What the task asks - Determine the number of lines in the listing that contain "dataset". Write only that number.
++++++++
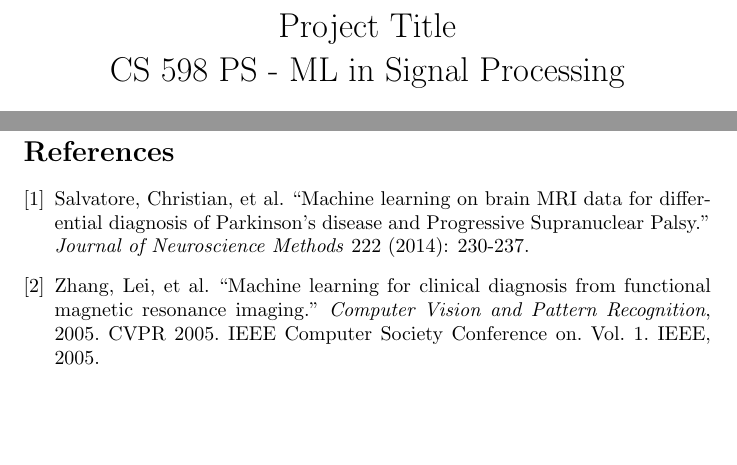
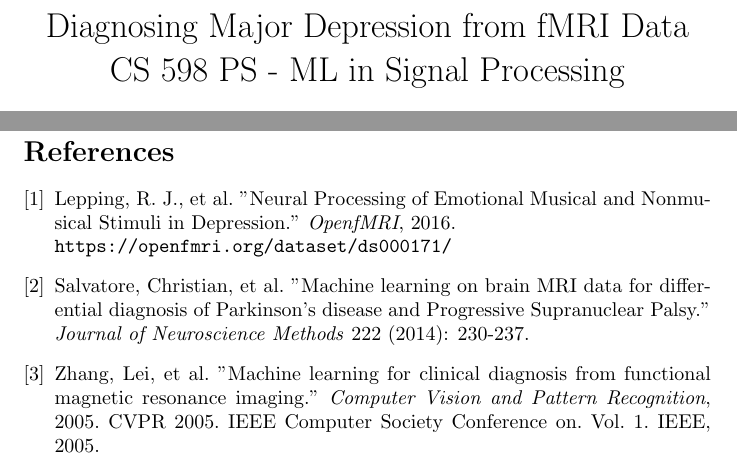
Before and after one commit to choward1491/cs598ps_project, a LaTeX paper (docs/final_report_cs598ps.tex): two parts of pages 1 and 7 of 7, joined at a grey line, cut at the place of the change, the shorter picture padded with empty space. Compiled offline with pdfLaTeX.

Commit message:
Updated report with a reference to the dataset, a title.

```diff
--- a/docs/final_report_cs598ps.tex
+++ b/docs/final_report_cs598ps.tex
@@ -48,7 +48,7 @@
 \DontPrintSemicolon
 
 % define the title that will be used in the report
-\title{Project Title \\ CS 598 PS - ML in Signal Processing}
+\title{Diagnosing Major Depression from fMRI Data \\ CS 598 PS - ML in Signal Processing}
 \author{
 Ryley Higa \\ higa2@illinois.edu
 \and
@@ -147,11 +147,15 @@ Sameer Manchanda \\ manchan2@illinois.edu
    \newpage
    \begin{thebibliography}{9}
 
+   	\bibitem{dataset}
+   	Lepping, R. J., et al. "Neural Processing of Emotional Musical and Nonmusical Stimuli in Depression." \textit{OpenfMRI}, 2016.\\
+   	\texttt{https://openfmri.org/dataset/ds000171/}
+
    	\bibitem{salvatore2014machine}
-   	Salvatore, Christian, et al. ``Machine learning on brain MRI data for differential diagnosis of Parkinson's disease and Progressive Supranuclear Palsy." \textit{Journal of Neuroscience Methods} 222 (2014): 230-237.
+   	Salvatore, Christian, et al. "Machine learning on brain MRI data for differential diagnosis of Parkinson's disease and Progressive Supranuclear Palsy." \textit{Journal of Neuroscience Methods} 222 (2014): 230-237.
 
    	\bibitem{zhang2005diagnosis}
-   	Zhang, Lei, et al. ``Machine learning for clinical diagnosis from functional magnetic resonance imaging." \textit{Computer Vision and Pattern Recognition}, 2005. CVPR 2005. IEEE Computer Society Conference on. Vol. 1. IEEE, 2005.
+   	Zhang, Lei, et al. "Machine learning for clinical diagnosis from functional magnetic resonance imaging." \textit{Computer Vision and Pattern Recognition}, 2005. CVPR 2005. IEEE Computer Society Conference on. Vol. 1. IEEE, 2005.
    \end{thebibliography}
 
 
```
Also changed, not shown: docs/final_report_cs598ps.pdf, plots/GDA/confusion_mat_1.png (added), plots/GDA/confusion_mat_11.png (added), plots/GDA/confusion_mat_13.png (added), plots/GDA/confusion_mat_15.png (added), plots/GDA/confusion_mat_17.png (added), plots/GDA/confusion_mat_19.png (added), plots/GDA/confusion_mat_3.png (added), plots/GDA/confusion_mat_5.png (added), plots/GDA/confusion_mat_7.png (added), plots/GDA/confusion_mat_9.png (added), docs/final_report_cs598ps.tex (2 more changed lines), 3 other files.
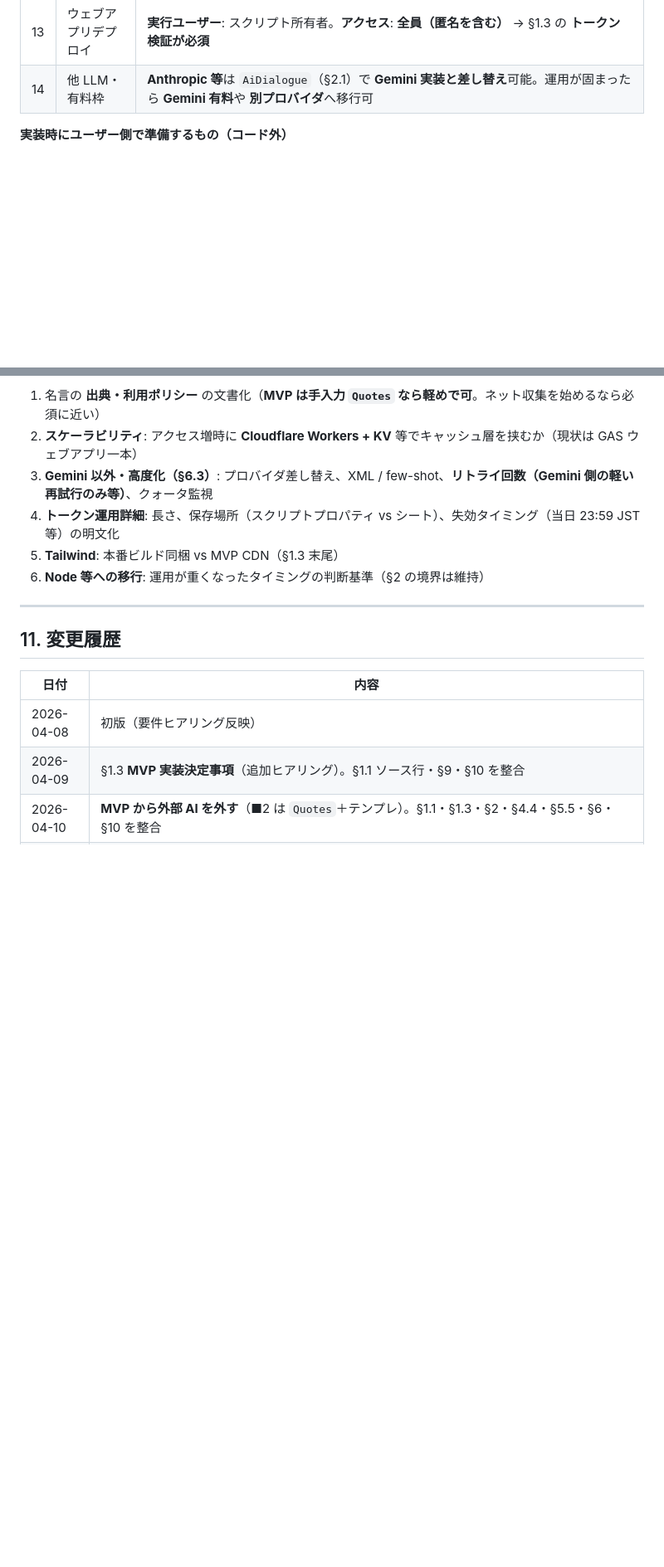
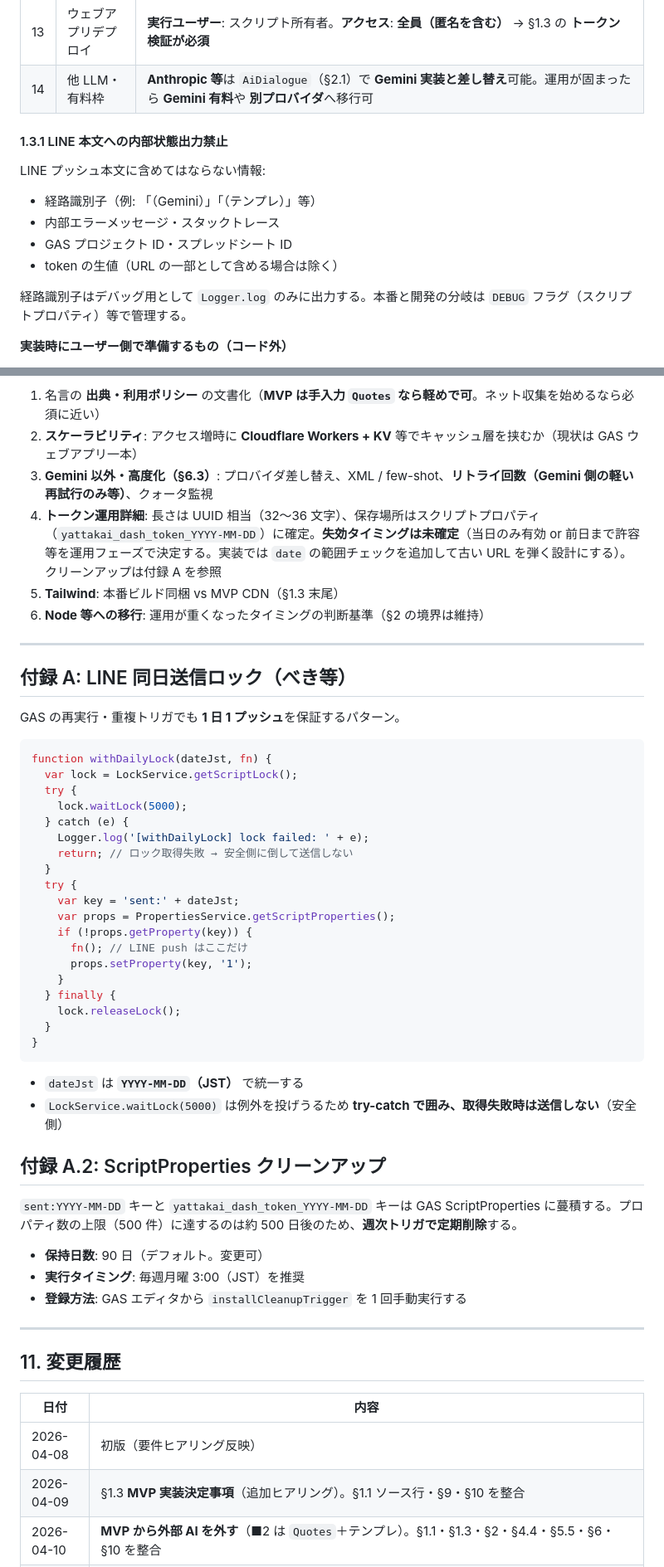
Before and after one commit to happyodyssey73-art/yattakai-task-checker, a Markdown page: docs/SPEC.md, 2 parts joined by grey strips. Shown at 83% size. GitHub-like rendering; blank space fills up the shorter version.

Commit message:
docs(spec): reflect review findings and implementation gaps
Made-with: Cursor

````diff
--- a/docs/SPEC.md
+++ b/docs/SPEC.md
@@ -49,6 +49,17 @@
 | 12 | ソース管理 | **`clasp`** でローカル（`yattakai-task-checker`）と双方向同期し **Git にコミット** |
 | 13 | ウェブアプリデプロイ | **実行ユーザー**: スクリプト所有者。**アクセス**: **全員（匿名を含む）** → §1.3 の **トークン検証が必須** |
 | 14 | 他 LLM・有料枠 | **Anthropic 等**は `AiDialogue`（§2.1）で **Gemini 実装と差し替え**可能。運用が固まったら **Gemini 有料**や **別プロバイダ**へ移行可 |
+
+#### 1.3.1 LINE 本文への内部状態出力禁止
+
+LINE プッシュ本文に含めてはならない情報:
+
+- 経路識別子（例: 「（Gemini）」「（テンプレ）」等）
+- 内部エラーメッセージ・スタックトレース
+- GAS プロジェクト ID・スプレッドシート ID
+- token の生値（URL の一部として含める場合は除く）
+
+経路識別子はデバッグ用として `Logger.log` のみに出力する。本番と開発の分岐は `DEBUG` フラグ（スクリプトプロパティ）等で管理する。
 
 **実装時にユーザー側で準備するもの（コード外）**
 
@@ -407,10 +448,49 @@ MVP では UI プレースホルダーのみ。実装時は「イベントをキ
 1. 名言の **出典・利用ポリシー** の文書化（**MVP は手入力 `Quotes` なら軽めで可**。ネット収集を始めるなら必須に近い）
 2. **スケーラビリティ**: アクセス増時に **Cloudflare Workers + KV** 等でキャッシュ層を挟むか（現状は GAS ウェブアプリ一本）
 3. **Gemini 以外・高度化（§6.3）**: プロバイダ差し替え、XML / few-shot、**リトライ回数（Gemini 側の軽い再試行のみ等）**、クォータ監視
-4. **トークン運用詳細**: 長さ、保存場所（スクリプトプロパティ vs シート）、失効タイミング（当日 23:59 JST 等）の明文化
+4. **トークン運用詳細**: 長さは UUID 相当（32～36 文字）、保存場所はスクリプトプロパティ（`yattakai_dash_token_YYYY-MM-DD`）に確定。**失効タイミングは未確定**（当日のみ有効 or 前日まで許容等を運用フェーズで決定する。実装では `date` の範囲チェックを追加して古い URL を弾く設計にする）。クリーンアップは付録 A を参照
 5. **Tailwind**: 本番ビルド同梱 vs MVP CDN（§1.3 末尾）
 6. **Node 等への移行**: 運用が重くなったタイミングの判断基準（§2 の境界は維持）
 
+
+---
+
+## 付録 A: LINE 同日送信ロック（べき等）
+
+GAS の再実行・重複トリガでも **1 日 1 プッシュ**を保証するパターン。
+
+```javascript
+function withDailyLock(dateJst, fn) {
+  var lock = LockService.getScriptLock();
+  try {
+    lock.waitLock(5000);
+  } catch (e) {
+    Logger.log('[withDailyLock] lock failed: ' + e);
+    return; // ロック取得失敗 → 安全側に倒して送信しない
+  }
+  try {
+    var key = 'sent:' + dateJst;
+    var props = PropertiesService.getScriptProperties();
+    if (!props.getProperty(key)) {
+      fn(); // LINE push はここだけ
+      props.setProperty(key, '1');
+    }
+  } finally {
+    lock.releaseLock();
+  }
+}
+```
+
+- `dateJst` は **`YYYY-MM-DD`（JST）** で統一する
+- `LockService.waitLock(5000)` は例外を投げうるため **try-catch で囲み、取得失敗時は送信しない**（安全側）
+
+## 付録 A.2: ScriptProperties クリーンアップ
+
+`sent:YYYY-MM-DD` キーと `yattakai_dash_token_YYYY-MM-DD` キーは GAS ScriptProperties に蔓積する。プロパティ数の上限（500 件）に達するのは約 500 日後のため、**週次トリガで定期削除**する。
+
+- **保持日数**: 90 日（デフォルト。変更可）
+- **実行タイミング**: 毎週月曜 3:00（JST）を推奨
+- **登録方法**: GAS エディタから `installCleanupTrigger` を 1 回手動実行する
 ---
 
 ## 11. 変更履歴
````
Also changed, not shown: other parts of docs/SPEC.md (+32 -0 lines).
++++++++
Task result - 3